The president has flip-flopped in his reactions to the popular protests, praising demonstrators at one stage and promising reforms, but later accusing outside powers of seeking to derail his regime and describing protesters as “traitors, mercenaries, agents and heretics.” Even as his government denied claims that it was using excessive power, at least 40 people were killed, according to independent sources, and evidence was mounting that Al-Bashir had unleashed a wave of mass arrests and intimidation against his own people.
The Sudanese president finds himself in a difficult position as protests spread to loyalist towns and provinces.
As the protests gained momentum, a number of political parties that were in coalition with the ruling National Congress Party announced they were pulling out. Al-Islah movement decided to withdraw its deputies
from Parliament in protest, dealing a blow to Al-Bashir’s ruling coalition. Making things worse is the fact that professional unions have joined the mass protests and there are calls to declare a state of civil disobedience across the country.
Al-Bashir has rejected calls for his removal from office, saying that only the ballot box can decide who will rule Sudan. Presidential elections are slated to be held next year, but critics fear that caving in now will give the regime the chance to clamp down on the opposition and rig future elections.
The president’s power comes from the army, which has played a fundamental role in Sudan’s political history since its independence in 1956. So far, it does not appear that the army is ready to step in, but that remains a possibility and may even present a compromise. One of Al-Bashir’s main concerns if he accepts a deal to leave office is that a future government may be willing to extradite him to face trial at the ICC.
One of his tactics to deal with mass protests is to use the country’s clergy in a bid to dissuade opposition. Known for their deeply religious background, the Sudanese people generally hold Muslim clergy in reverence. Last week, Al-Bashir held a meeting with members of Sudan’s Clerical Association, who handed the president a list of demands. These included taking immediate measures to improve people’s livelihoods and human rights. But it is not clear that, even if Al-Bashir adopts these conditions, the protests will end.
Al-Bashir finds himself in a difficult position as protests spread to loyalist towns and provinces. He can do little to improve the country’s economy, as the government is dependent on foreign assistance. As the protests enter their second month, with no signs that the crackdown is working, the opposition is gaining strength on a daily basis, with more professional unions and political parties joining the movement.
Aside from willingly leaving office through a political compromise, all eyes will be on the army, which has so far been silent. The possibility of an internal coup that removes Al-Bashir and brings another strongman to power is likely, but the question is would the protesters accept such an outcome?

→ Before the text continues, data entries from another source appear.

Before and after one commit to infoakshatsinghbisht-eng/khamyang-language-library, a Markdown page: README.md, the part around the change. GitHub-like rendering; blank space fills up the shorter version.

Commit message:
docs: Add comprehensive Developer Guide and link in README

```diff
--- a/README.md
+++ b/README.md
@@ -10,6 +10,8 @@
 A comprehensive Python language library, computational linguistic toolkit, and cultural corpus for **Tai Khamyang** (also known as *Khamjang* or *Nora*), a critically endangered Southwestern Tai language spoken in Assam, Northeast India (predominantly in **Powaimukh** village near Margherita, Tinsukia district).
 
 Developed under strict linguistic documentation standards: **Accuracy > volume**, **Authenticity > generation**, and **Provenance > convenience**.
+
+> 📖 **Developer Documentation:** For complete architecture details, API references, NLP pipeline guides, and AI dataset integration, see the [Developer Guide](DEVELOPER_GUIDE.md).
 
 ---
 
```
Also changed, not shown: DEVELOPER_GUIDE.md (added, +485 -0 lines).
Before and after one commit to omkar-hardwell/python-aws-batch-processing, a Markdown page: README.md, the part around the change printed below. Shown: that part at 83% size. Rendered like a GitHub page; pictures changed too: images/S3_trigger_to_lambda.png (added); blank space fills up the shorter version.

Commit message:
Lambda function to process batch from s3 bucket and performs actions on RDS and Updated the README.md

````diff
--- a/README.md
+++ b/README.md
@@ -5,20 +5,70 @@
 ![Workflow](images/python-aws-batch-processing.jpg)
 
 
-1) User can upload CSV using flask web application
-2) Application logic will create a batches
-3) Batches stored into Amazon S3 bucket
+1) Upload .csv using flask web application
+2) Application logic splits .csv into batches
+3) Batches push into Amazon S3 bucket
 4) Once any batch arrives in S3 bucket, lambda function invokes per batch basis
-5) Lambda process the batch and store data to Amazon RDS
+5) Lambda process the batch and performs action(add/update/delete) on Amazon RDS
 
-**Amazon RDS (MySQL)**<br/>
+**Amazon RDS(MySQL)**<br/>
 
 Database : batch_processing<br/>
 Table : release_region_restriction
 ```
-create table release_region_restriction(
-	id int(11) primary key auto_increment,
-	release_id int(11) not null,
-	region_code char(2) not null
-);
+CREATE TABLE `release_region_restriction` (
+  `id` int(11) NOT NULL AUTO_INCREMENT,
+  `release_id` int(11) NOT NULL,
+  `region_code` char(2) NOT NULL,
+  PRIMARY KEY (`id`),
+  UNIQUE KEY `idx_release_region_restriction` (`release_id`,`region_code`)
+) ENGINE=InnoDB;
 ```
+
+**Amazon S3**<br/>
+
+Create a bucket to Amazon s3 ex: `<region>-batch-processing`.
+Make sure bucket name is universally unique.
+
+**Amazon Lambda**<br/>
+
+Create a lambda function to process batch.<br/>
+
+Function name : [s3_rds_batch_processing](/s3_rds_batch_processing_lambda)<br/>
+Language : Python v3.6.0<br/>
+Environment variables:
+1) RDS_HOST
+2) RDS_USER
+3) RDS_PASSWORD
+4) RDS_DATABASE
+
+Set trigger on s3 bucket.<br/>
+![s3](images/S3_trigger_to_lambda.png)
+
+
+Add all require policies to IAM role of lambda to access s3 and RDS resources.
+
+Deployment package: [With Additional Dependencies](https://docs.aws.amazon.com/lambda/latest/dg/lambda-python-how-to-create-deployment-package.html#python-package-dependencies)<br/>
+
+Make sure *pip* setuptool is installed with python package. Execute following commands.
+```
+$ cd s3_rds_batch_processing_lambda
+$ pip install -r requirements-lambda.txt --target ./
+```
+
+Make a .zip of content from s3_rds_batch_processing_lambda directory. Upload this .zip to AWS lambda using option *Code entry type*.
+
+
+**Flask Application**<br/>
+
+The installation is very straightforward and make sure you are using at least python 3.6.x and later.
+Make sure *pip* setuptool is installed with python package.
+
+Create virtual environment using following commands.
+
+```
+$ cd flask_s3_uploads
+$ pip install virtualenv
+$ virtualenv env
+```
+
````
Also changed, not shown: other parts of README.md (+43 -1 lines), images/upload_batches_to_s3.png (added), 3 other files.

- Osama Al-Sharif is a journalist and political commentator based in Amman. Twitter: @plato010